Look for example at this excerpt from the funeral scene:
We stand around the grave. The day seems different to me from every other day, and the light not of the same colour – of a sadder colour. Now there is a solemn hush, which we have brought from home with what is resting in the mould; and while we stand bare-headed, I hear the voice of the clergyman, sounding remote in the open air, and yet distinct and play, saying: “I am the Ressurection and the Life, saith the Lord!’

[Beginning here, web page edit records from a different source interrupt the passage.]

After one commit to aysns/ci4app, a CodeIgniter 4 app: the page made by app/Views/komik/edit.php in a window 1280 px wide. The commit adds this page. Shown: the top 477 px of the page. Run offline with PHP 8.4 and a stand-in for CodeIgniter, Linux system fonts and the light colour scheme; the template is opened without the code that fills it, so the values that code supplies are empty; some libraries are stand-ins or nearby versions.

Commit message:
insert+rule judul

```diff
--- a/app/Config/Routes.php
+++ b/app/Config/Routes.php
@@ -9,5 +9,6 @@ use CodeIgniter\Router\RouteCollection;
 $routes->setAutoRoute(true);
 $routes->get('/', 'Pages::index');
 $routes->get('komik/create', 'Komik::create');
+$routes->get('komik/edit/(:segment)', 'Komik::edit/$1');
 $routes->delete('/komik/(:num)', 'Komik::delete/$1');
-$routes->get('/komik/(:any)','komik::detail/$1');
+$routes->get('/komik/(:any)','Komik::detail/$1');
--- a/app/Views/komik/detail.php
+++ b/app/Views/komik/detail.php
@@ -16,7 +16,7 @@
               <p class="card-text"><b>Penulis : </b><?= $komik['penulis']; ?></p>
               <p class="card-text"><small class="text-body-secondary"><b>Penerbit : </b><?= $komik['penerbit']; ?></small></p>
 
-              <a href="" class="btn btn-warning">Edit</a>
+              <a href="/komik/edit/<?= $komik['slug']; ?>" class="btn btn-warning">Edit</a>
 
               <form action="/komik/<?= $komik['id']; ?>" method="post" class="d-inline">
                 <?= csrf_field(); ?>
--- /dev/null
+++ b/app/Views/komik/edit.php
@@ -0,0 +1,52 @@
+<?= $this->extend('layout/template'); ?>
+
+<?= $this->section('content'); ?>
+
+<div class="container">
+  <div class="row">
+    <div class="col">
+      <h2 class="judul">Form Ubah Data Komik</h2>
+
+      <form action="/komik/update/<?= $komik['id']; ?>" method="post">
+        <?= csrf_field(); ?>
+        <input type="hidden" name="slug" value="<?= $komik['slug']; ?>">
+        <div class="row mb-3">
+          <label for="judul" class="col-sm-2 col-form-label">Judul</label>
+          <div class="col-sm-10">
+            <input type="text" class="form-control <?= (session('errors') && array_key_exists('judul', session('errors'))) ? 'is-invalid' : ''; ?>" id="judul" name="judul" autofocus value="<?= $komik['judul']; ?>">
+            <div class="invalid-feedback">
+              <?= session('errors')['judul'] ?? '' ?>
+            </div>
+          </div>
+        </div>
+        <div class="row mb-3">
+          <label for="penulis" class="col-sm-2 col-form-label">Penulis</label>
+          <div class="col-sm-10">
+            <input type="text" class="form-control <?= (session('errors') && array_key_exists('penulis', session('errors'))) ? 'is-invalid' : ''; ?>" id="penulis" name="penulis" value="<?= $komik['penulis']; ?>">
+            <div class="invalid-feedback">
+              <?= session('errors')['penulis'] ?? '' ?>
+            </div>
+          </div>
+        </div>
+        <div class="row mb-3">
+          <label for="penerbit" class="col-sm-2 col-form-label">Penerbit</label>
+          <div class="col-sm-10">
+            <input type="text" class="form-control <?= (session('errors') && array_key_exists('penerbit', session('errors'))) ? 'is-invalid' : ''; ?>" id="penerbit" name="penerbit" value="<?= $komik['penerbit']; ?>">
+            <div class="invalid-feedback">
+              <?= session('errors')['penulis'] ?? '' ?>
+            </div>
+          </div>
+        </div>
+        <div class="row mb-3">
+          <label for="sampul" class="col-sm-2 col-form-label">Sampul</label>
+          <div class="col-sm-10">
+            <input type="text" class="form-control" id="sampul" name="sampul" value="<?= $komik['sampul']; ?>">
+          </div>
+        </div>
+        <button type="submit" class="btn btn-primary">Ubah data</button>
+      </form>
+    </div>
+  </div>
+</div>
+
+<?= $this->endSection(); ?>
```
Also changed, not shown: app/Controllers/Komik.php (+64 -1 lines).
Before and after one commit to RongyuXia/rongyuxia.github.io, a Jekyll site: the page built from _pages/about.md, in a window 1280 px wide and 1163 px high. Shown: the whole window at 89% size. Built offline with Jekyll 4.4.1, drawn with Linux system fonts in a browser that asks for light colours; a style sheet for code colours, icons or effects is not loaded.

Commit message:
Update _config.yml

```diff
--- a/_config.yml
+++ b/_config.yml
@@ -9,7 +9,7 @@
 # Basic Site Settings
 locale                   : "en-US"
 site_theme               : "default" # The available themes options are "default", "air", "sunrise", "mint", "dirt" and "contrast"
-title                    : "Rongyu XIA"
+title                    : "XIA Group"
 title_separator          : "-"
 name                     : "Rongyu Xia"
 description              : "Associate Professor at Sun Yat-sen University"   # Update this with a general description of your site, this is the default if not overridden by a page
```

Notice that the whole passage is written in the present tense, as if only the immediacy of that point of view will do to hold and represent the grief that D.C. feels. Notice also that, for once in the novel, Dickens doesn’t zero in on the most extraordinarily telling detail, but rather stays with the unarticulated haziness of D.C.’s sadness. The day is “different…of a sadder colour.” That to me amounts to a kind of perfection on Dickens’s part. Grief is like that – you lose for a moment the particularities, and everything seems somehow larger, bolder, more important, more sad. Meaning at times of grieving seems somehow completely absent and completely present simultaneously. Perhaps that is why, at that moment in the novel, David sees Pegotty, “that good and faithful servant,” and reflects on the type of reception Pegotty might receive in the afterlife. It’s as if he needs to see the most meaningful person in his life right then, in order to begin to shape and somehow explain – though of course there is no explanation, and none that would suffice – without words, the enormity of his loss.